What's next up on my "Making Kåre Experience Robyn's Childhood" agenda? Bringing Kåre to Friendly's. What can I say; I love the guy.
Q&A With Kåre
Update: Due to popular-ish demand, I virtually prodded Kåre with some buffet-related questions and I fashioned his answers into this Q&A-type thing. Enjoy!
What kind of buffets are there in Norway?
The only buffets I've been to in Norway are breakfast buffets at hotels and pizza buffets. Pizza buffets are usually a lunch thing and aren't available in the evenings. At Egon (local restaurant chain) they have it the whole Sunday and Monday, too. I went to one at Peppes (local pizza chain) a few times when I was younger, but I couldn't find it on their website. I think I heard some years ago that they stopped doing it, but I saw in a comment somewhere that it might be different for each location.
Could you imagine Chinese buffets ever being a thing in Norway?
No, not because we wouldn't like it, but because it would probably be expensive. Also, we don't have that many Chinese people here.
What stood out to you about Dynasty Buffet?
The weird mix. Some Asian stuff, some western, and some things in between. Since I ate small servings of each thing, none of the actual items stick out in my mind. Not this long after, anyway.
Would you return to a Chinese buffet? Or treat it like a one-time experience?
Sure, I don't see why not. It's a lot of food for not that much money.
What did you get out of the Chinese buffet experience?
It was both a fun food thing and a new angle on food culture. But it probably feels more special to you since you grew up with it.
Serious Eats reader question: "Did your boyfriend feel he was indeed sharing a slice of your childhood, and what kind of impression did it give him of your childhood?"

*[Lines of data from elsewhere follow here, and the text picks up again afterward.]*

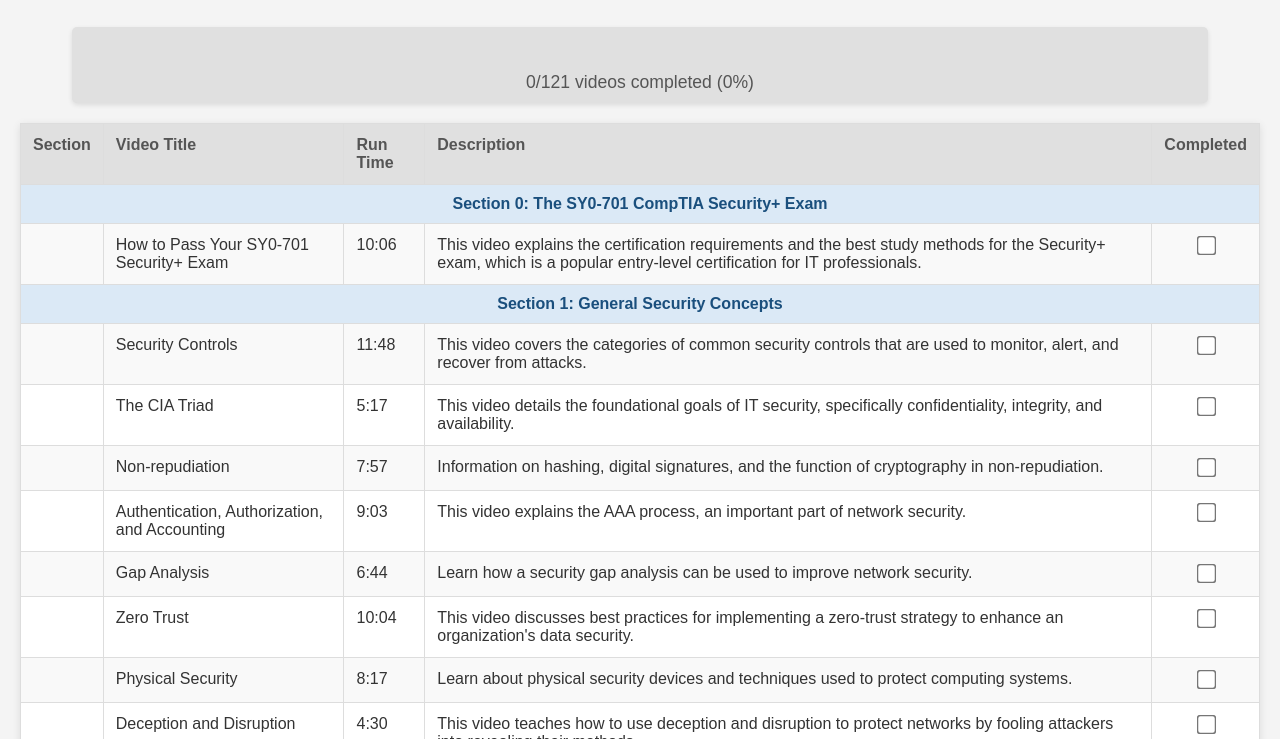
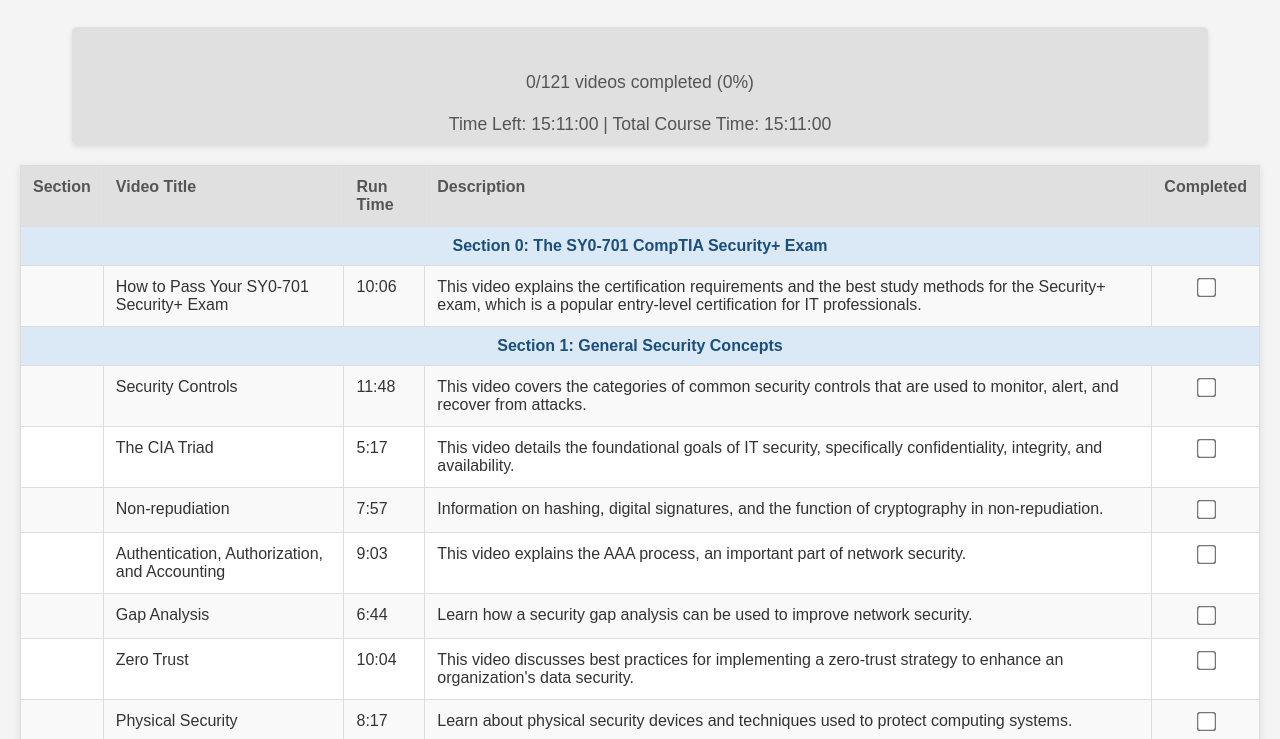
Before and after one commit to aaronie/security-plus-tracker, a plain HTML site: page index.html in a window 1280 px wide. Shown: the part 61-800 px from the top of the page. Drawn offline with Linux system fonts and the light colour scheme.

Commit message:
Feat: Add total and remaining study time calculation
Implemented logic to parse video run times and display total course duration and time remaining based on completed videos.

```diff
--- a/index.html
+++ b/index.html
@@ -22,8 +22,9 @@
     <div class="progress-container">
         <div class="progress-bar" id="progressBar"></div>
         <div class="progress-text">
-            <span id="completedCount">0</span>/<span id="totalVideos">0</span> videos completed (<span id="percentage">0%</span>)
-        </div>
+			<span id="completedCount">0</span>/<span id="totalVideos">0</span> videos completed (<span id="percentage">0%</span>)<br><br>
+			 Time Left: <span id="timeRemaining">00:00:00</span> | Total Course Time: <span id="totalTime">00:00:00</span>
+</div>
     </div>
 
     <table>
--- a/script.js
+++ b/script.js
@@ -1,34 +1,76 @@
-
 document.addEventListener('DOMContentLoaded', function() {
     const checkboxes = document.querySelectorAll('input[type="checkbox"]');
     const totalVideosSpan = document.getElementById('totalVideos');
     const completedCountSpan = document.getElementById('completedCount');
     const percentageSpan = document.getElementById('percentage');
     const progressBar = document.getElementById('progressBar');
+    const totalTimeSpan = document.getElementById('totalTime'); // New
+    const timeRemainingSpan = document.getElementById('timeRemaining'); // New
 
+    // Helper function to convert MM:SS to total seconds
+    function timeToSeconds(timeStr) {
+        const parts = timeStr.split(':');
+        if (parts.length === 2) {
+            return parseInt(parts[0], 10) * 60 + parseInt(parts[1], 10);
+        }
+        return 0; // Invalid format
+    }
+
+    // Helper function to convert total seconds to HH:MM:SS
+    function secondsToHms(totalSeconds) {
+        const hours = Math.floor(totalSeconds / 3600);
+        const minutes = Math.floor((totalSeconds % 3600) / 60);
+        const seconds = totalSeconds % 60;
+
+        const h = String(hours).padStart(2, '0');
+        const m = String(minutes).padStart(2, '0');
+        const s = String(seconds).padStart(2, '0');
+
+        if (hours > 0) {
+            return `${h}:${m}:${s}`;
+        } else {
+            return `${m}:${s}`; // For shorter durations, just MM:SS
+        }
+    }
 
     const totalVideos = checkboxes.length;
     totalVideosSpan.textContent = totalVideos;
 
     function updateProgress() {
         let completedCount = 0;
+        let totalDurationSeconds = 0;
+        let completedDurationSeconds = 0;
+
         checkboxes.forEach(checkbox => {
+            // Get the row for the current checkbox
+            const row = checkbox.closest('tr');
+            // Get the 'Run Time' cell (3rd td in the row, index 2)
+            const runTimeCell = row.children[2]; // Assuming Run Time is always the 3rd column (index 2)
+            const runTimeStr = runTimeCell ? runTimeCell.textContent.trim() : '00:00';
+            const videoDuration = timeToSeconds(runTimeStr);
+
+            totalDurationSeconds += videoDuration; // Add to total duration regardless of completion
+
             if (checkbox.checked) {
                 completedCount++;
+                completedDurationSeconds += videoDuration; // Add to completed duration
             }
+
+            // Save states to localStorage for each checkbox
+            localStorage.setItem(checkbox.id, checkbox.checked);
         });
 
-		const percentage = totalVideos === 0? 0 : (completedCount / totalVideos) * 100;
+        const percentage = totalVideos === 0 ? 0 : (completedCount / totalVideos) * 100;
+        const timeRemainingSeconds = totalDurationSeconds - completedDurationSeconds;
 
         completedCountSpan.textContent = completedCount;
-		percentageSpan.textContent = percentage.toFixed(0) + '%'; // Round to whole number for display
+        percentageSpan.textContent = percentage.toFixed(0) + '%';
         progressBar.style.width = percentage + '%';
-		progressBar.textContent = percentage.toFixed(0) > 0? percentage.toFixed(0) + '%' : ''; // Display percentage inside bar if > 0
+        progressBar.textContent = percentage.toFixed(0) > 0 ? percentage.toFixed(0) + '%' : '';
 
-		// Save states to localStorage
-		checkboxes.forEach(checkbox => {
-			localStorage.setItem(checkbox.id, checkbox.checked);
-		});
+        // Update the new time display elements
+        totalTimeSpan.textContent = secondsToHms(totalDurationSeconds);
+        timeRemainingSpan.textContent = secondsToHms(timeRemainingSeconds);
     }
 
     // Load saved states from localStorage and update progress on initial load
@@ -36,7 +78,7 @@
         const isChecked = localStorage.getItem(checkbox.id) === 'true';
         checkbox.checked = isChecked;
     });
-	updateProgress(); // Call once after loading states
+    updateProgress(); // Call once after loading states and initial setup
 
     // Add event listeners to update progress on change
     checkboxes.forEach(checkbox => {
```
Lines whose indentation alone changed are shown as unchanged.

I've mostly spent time with you in the city, so it's fun to see what places you would go to if you still lived in NJ. It's interesting to hear what you did growing up, and I also like to know whats available now. I know little about the details of suburban life. Like where you would go to eat. All the small things they never show on TV. Going out to eat when you're growing up is also different to me—we hardly ever did that. I don't think my parents see the point to be honest. The biggest change for me in that respect is that you would go out to eat at all. (Norway changed a lot as I grew up, so it might be different for kids now. Norway is seen as wealthy now, but it wasn't always like that.)
About the author: Robyn Lee is the editor of A Hamburger Today and takes many of the photos for Serious Eats. She'll also doodle cute stuff when necessary. Read more from Robyn at her personal food blog, The Girl Who Ate Everything.